### [Front-end code change data]
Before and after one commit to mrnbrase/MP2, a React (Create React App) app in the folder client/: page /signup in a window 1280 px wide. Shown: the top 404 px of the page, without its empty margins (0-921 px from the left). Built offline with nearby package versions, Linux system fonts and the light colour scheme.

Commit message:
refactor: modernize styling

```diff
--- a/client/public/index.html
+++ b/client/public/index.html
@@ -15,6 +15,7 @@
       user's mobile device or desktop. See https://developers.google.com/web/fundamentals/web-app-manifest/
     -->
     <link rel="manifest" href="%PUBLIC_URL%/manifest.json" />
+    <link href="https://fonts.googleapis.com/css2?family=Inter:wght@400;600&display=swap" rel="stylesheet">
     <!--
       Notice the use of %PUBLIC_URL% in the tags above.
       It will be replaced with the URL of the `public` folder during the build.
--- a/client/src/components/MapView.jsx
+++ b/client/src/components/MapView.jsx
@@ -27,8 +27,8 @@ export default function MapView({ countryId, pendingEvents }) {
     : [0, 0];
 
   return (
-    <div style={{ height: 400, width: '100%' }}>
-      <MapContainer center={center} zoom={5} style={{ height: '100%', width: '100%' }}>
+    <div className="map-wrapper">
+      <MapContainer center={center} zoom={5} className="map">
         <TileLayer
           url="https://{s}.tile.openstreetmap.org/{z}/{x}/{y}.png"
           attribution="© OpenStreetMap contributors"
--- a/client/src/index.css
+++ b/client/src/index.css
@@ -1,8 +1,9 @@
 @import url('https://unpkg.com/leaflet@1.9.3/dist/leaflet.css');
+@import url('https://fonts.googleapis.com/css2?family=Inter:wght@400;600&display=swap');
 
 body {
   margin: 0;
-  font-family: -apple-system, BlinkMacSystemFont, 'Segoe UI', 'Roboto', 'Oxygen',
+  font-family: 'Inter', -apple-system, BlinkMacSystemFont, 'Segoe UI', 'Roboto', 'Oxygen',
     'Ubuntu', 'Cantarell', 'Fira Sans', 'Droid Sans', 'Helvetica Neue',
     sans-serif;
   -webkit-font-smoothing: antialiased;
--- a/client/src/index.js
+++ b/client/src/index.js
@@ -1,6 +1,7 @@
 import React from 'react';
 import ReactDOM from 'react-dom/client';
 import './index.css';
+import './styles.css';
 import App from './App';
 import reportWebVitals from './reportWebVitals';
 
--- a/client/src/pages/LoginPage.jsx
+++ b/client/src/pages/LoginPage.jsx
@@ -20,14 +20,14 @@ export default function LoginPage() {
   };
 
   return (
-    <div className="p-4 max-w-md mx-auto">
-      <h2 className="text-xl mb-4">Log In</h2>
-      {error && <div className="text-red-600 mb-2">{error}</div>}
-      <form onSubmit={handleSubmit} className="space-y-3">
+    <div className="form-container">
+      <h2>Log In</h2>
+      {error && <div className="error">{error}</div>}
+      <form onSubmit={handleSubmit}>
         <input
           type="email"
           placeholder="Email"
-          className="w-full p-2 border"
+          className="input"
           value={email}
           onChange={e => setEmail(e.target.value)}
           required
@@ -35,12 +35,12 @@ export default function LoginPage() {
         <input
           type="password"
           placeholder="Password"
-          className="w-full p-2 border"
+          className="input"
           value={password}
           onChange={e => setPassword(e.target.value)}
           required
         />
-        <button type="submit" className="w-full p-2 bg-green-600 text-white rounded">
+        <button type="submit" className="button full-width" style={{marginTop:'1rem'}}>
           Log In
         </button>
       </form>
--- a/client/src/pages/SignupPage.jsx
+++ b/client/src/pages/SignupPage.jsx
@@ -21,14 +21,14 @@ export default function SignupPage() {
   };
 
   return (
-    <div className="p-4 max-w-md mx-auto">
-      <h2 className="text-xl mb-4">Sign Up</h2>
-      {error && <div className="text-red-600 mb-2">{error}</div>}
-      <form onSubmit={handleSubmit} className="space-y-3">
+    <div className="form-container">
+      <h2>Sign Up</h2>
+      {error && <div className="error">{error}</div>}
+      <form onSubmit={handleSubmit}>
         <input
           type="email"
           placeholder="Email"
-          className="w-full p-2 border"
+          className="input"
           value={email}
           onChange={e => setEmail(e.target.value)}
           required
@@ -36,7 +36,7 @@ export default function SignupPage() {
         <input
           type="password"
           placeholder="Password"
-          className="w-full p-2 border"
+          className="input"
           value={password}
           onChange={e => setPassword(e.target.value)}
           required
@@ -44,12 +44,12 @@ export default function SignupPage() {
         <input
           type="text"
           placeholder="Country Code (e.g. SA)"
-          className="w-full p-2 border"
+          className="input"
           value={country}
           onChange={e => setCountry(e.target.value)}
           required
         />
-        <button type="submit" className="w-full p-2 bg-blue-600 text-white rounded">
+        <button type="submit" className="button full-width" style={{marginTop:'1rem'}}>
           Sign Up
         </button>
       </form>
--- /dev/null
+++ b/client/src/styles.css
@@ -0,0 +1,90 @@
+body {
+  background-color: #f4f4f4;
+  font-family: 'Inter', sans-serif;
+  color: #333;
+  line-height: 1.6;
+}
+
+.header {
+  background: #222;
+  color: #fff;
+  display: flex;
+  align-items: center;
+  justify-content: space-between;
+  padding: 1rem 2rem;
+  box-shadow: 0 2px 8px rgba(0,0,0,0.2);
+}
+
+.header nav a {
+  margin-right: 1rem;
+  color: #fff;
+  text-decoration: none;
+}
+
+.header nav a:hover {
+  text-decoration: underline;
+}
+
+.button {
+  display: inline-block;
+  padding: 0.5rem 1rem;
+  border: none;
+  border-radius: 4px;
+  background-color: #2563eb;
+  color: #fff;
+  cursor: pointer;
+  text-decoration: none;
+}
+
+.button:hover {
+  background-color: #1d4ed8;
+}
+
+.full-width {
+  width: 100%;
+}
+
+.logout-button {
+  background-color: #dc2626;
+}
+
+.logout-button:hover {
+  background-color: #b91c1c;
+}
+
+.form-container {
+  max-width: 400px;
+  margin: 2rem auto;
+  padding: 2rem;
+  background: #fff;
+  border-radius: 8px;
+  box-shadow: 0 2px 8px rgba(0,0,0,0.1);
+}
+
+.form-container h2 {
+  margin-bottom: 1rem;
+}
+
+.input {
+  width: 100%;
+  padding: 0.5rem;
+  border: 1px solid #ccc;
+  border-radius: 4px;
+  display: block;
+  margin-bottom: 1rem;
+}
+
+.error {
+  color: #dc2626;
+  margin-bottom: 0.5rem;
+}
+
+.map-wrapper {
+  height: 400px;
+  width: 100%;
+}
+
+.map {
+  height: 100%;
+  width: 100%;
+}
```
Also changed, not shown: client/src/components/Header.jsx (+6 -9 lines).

* * *

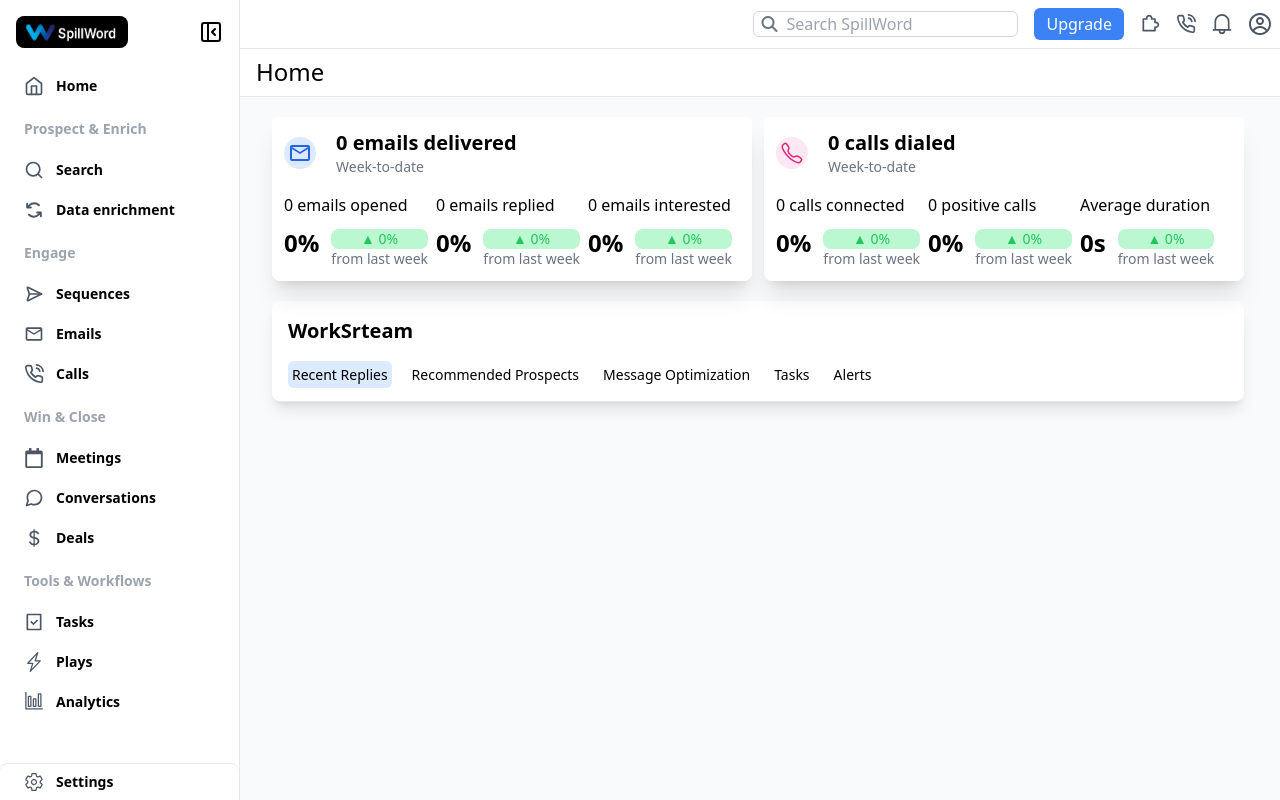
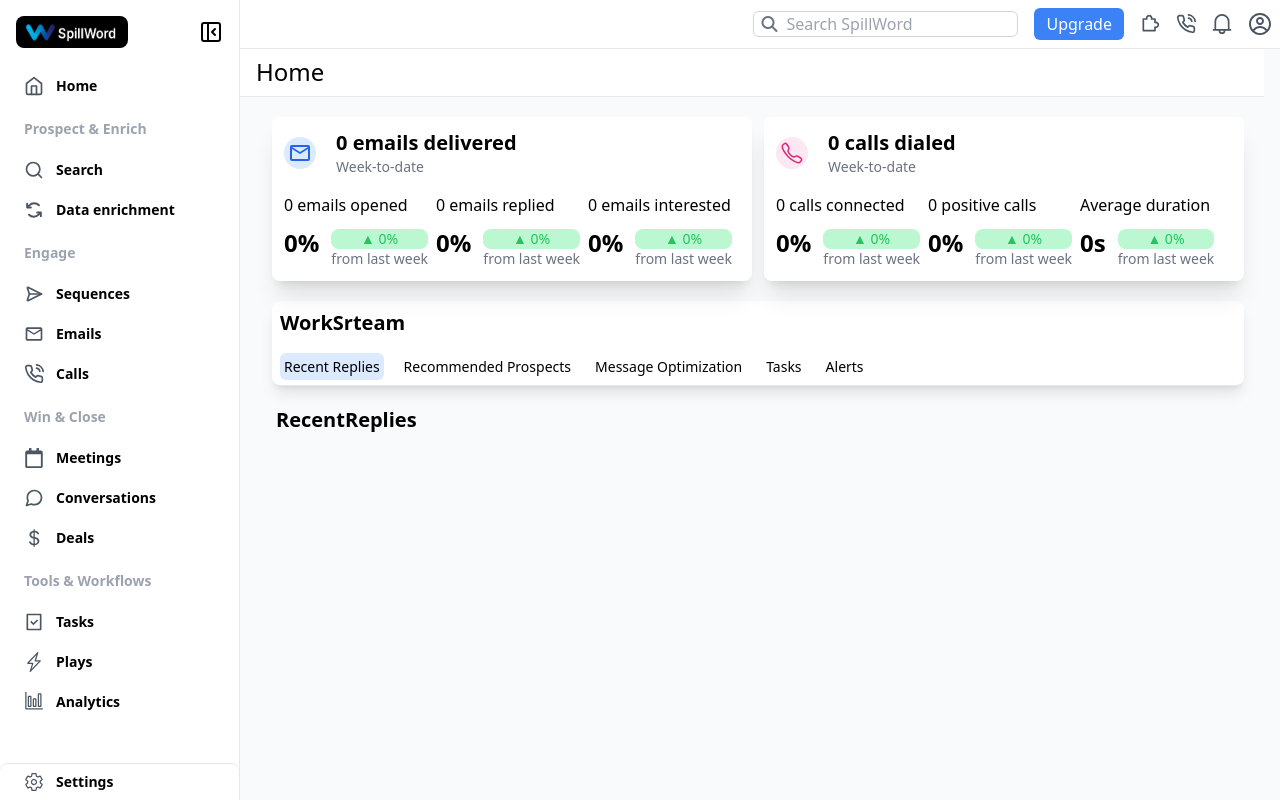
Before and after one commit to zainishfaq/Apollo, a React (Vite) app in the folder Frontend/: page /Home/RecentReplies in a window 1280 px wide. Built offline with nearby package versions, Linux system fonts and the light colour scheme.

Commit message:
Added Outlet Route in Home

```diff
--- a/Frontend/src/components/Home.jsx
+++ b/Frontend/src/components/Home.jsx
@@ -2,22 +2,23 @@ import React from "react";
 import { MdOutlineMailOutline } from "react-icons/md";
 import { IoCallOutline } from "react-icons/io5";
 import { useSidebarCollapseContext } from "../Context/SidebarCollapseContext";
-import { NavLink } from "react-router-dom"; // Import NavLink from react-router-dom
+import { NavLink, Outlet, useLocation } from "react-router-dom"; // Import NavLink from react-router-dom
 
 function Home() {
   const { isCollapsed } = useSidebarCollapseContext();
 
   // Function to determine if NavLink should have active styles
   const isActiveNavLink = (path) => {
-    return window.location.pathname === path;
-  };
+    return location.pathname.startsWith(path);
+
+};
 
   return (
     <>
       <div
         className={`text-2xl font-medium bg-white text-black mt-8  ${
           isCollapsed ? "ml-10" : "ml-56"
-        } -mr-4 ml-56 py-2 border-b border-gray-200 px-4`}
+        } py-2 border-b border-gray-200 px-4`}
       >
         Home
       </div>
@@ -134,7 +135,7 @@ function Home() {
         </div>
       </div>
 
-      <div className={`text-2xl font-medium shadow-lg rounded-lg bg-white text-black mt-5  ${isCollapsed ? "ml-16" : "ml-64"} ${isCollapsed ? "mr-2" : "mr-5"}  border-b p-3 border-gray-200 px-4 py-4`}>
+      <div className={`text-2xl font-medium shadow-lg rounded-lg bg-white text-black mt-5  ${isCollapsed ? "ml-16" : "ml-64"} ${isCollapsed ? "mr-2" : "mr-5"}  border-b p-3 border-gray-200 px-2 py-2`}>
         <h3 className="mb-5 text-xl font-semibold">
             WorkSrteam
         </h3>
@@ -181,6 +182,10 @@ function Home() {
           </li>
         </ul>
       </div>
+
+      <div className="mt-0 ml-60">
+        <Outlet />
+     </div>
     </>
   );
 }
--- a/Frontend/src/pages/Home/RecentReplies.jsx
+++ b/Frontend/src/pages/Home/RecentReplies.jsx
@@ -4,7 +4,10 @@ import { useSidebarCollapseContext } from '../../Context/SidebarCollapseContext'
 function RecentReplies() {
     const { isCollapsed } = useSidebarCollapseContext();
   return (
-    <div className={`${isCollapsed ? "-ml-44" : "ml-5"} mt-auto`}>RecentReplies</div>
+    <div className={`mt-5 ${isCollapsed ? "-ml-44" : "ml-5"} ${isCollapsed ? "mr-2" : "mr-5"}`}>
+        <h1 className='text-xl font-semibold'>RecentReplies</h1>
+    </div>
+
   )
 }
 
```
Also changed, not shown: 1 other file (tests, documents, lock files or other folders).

### [What you will do]
Find every line in the records that contains the word "from"; copy those lines.

### [Solution to this task]
Before and after one commit to mrnbrase/MP2, a React (Create React App) app in the folder client/: page /signup in a window 1280 px wide. Shown: the top 404 px of the page, without its empty margins (0-921 px from the left). Built offline with nearby package versions, Linux system fonts and the light colour scheme.
 import React from 'react';
 import ReactDOM from 'react-dom/client';
 import App from './App';
 import reportWebVitals from './reportWebVitals';
@@ -2,22 +2,23 @@ import React from "react";
 import { MdOutlineMailOutline } from "react-icons/md";
 import { IoCallOutline } from "react-icons/io5";
 import { useSidebarCollapseContext } from "../Context/SidebarCollapseContext";
-import { NavLink } from "react-router-dom"; // Import NavLink from react-router-dom
+import { NavLink, Outlet, useLocation } from "react-router-dom"; // Import NavLink from react-router-dom
@@ -4,7 +4,10 @@ import { useSidebarCollapseContext } from '../../Context/SidebarCollapseContext'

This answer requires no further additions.